May 19, 2017

On May 15th 2017, during our visit to the Center for Educational Technology in Tel-Aviv, (CET), we had the opportunity to understand how the use of technology can make a difference. The CET is a very organized institution that uses team work as an element of success, which is something we have clearly perceived in several educational institutions in Israel. They create a variety of printed and digital materials that facilitate the teaching and learning processes. Furthermore, they provide access to education and support to people who may have difficulties to attend classes.

For instance, there are teachers who struggle to attend the required prof essional development courses; at the CET, they designed courses that can be taken by using mobile technology. This is a very convenient tool that facilities training, besides, they had different options to monitor the students’ participation and commitment. We believe that we can take that example to start making a better use of smart phones technology in our countries.

Moreover, we observed the online high school project, including the opinions of some of those involved. Despite the fact that being an online student requires a lot of responsibility and organization, we were able to witness some successful experiences we can learn from.

Taking into consideration the needs and changes that take place in our globalized world, online learning is something we need to explore in depth.

Our second visit was to a Pisgah center in Holon. There, a few things landed our minds, such that in school professional program meetings, should not be lectured-type and should enable the participation and empowerment of teachers. This will enable the teachers to imagine, moving ideas to educational products.

We learned the idea of teachers’ entrepreneurship, in which educators develop a product idea, by following some steps regarding feasibility and marketing. For instance, the teacher first identifies needs, then proceeds to present a proposal by analyzing product target and finally finds out all the dilemmas and difficulties she may find.

Once the product is complete, it can be sold to other colleagues who can benefit from it. This motivates the educator to innovate more and support learning.


On May 16th 2017, we had a chance to visit the Ariel Sharon School which reflects the concept of the PISGAH model of the teacher professional development program. The School is just 5 years old but the practice of PBL (Project based learning) was an eye opener for us. The principal faced a problem while adopting this model of learning and ultimately turned it into a successful practice.

This practice shows a way to adopt a model of creative learning among children, where they have friendly atmosphere, the most important aspect is their wish to learn. Projects are carried out during two or three months where some subjects are integrated into one goal (project).

As a result, children present this model thrice in their school year during the parents- teachers meeting, they also learn the main subjects as well as other micro subjects such as life skills, art, sports, music handicraft and dance.

This also shows us an alternative to think differently and prepare students for the 21st century with innovative ideas. While adopting this as a pilot project in our countries, we need to give autonomy to the concerned school Principal. So that the principal can adopt effective international practices in education.

We need to ensure that the community also participates voluntarily in the school quality enhancement and in upgrading the use of effective pedagogical technology. The system we need to develop is where the teacher will be a facilitator and their duties and responsibilities are well defined. So that they do their job with accountability and efficiency.

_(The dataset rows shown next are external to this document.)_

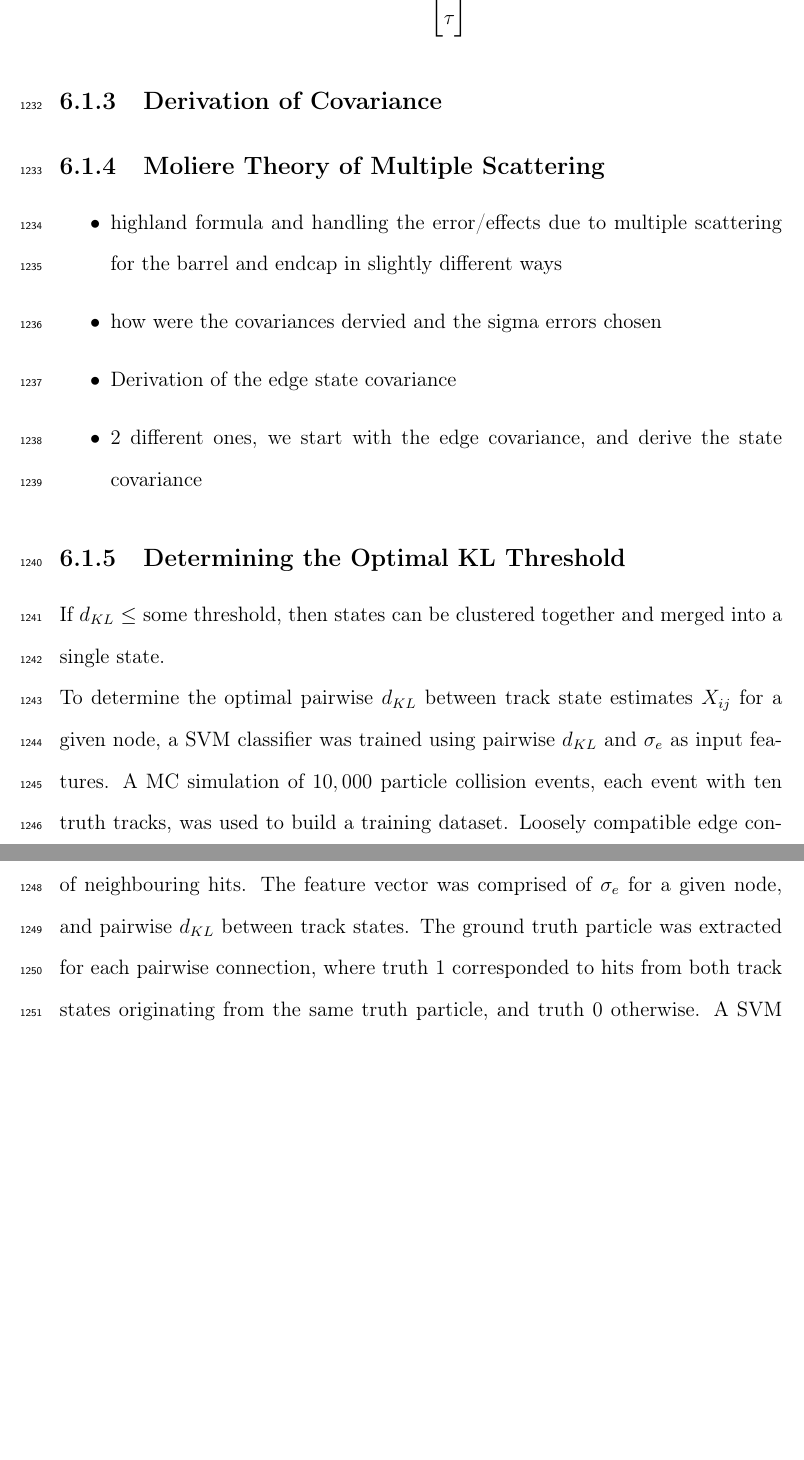
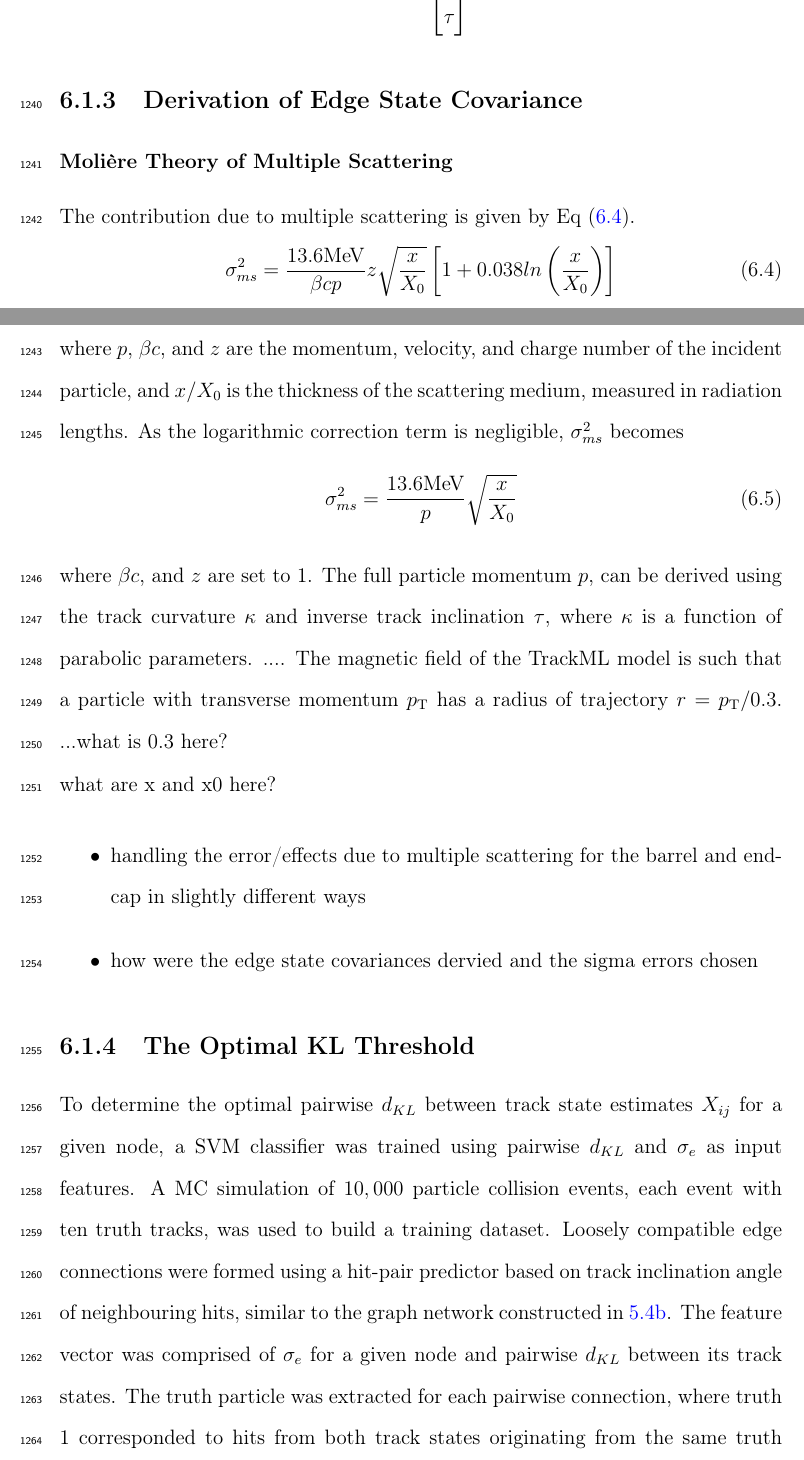
Before and after one commit to nishalad95/Thesis, a LaTeX thesis (main.tex, which reads chapters/6-results.tex): two parts of pages 76 and 77 of 100, joined at a grey line, cut so that both start at the same text, the shorter picture padded with empty space. Compiled offline with pdfLaTeX.

Commit message:
Started Molliere theory

```diff
--- a/chapters/6-results.tex
+++ b/chapters/6-results.tex
@@ -91,26 +90,42 @@ X_{ij} = \begin{bmatrix} a \\ b \\ \tau \end{bmatrix}
 
 
 
-\subsection{Derivation of Covariance}
+\subsection{Derivation of Edge State Covariance}
 
-\subsection{Moliere Theory of Multiple Scattering}
+\subsubsection{Moli\`ere Theory of Multiple Scattering}
+
+The contribution due to multiple scattering is given by Eq \eqref{eqn:moliere-equation}.
+
+\begin{equation}
+    \sigma_{ms}^{2} = \frac{13.6 \text{MeV}}{\beta c p} z \sqrt{\frac{x}{X_0}} \left[ 1 + 0.038ln \left( \frac{x}{X_0} \right) \right]
+    \label{eqn:moliere-equation}
+\end{equation}
+
+where $p$, $\beta c$, and $z$ are the momentum, velocity, and charge number of the incident particle, and $x/X_0$ is the thickness of the scattering medium, measured in radiation lengths. As the logarithmic correction term is negligible, $\sigma_{ms}^{2}$ becomes
+
+\begin{equation}
+    \sigma_{ms}^{2} = \frac{13.6 \text{MeV}}{p} \sqrt{\frac{x}{X_0}}
+    \label{eqn:simplified-moliere-equation}
+\end{equation}
+
+where $\beta c$, and $z$ are set to 1. The full particle momentum $p$, can be derived using the track curvature $\kappa$ and inverse track inclination $\tau$, where $\kappa$ is a function of parabolic parameters. .... The magnetic field of the TrackML model is such that a particle with transverse momentum $p_\text{T}$ has a radius of trajectory $r = p_\text{T} / 0.3 $. ...what is 0.3 here?
+
+what are x and x0 here?
+
+
 \begin{itemize}
-\item highland formula and handling the error/effects due to multiple scattering for the barrel and endcap in slightly different ways
-\item how were the covariances dervied and the sigma errors chosen
-\item Derivation of the edge state covariance
-\item 2 different ones, we start with the edge covariance, and derive the state covariance
+\item handling the error/effects due to multiple scattering for the barrel and endcap in slightly different ways
+\item how were the edge state covariances dervied and the sigma errors chosen
 \end{itemize}
 % moliere theory links:
 %https://gray.mgh.harvard.edu/attachments/article/337/Techniques%20of%20Proton%20Radiotherapy%20(06)%20Multiple%20Scattering.pdf
-%https://pdg.lbl.gov/2005/reviews/passagerpp.pdf
 
 
 
 
 
-\subsection{Determining the Optimal KL Threshold}
+\subsection{The Optimal KL Threshold}
 \label{chapter-6-kl-threshold}
 
-If $d_{KL}$ $\leq$ some threshold, then states can be clustered together and merged into a single state.
+To determine the optimal pairwise $d_{KL}$ between track state estimates $X_{ij}$ for a given node, a SVM classifier was trained using pairwise $d_{KL}$ and $\sigma_{e}$ as input features. A MC simulation of $10,000$ particle collision events, each event with ten truth tracks, was used to build a training dataset. Loosely compatible edge connections were formed using a hit-pair predictor based on track inclination angle of neighbouring hits, similar to the graph network constructed in \ref{fig:heat-map}. The feature vector was comprised of $\sigma_{e}$ for a given node and pairwise $d_{KL}$ between its track states. The truth particle was extracted for each pairwise connection, where truth 1 corresponded to hits from both track states originating from the same truth particle, and truth 0 otherwise. The truth data is presented is Figure \ref{fig:KL-distance-truth}.
 
-To determine the optimal pairwise $d_{KL}$ between track state estimates $X_{ij}$ for a given node, a SVM classifier was trained using pairwise $d_{KL}$ and $\sigma_{e}$ as input features. A MC simulation of $10,000$ particle collision events, each event with ten truth tracks, was used to build a training dataset. Loosely compatible edge connections were formed using a hit-pair predictor based on track inclination angle of neighbouring hits. The feature vector was comprised of $\sigma_{e}$ for a given node, and pairwise $d_{KL}$ between track states. The ground truth particle was extracted for each pairwise connection, where truth 1 corresponded to hits from both track states originating from the same truth particle, and truth 0 otherwise. A SVM was trained to discriminate between the two classes \cite{scikit-learn}, using a polynomial degree three kernel. Predictions were adjusted such that the TPR was tuned to 95\% and the decision boundary was converted into a fast LUT using a similar methodology outlined in Section \ref{LUT-generation}.  Other classification algorithms were explored, however the SVM was the most appropriate in this instance to determine a decision boundary to best separate the classes.
```
Also changed, not shown: bibliography/LHC-ATLAS.bib (+6 -1 lines), chapters/6-results.tex (35 more changed lines).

The Mashav family also visited the PISGA center in East Jerusalem at the old city. It is an institution that woks with the Arab community in Israel. It was a surprise for us to know that the center integrates the Israeli and the Palestinian curricula. This PISGA assists schools are in the area of innovation and, serving a community that is not socially and economically empowered.

The principals have a challenge in introducing innovation since the community is afraid of losing their cultural identity. This has given insight on how to cope up with this situation by educating and connecting the parents, looking beyond boundaries and adopting the best practices of education.

It was absolutely inspiring to hear the experiences of the principals and language teachers, as well as the challenges they face. They keep on going despite all the difficulties and they also manage to keep a positive attitude which is something we definitely learned from. Moreover, their stories and the way they narrated them, made us understand the social, cultural and political situation in Israel in a contextualized way.

To conclude, the four visits were unique and we learned different things from each one of them. Every place, every educator and especially every child we met, motivated us to learn more, to take back home new ideas and to share what we have learned here.


Written by:

Kelly Dainne Puentes

Dr. Surender Kr. Bhandoria

Lucy Wambui Gichobi

Jane Kimathi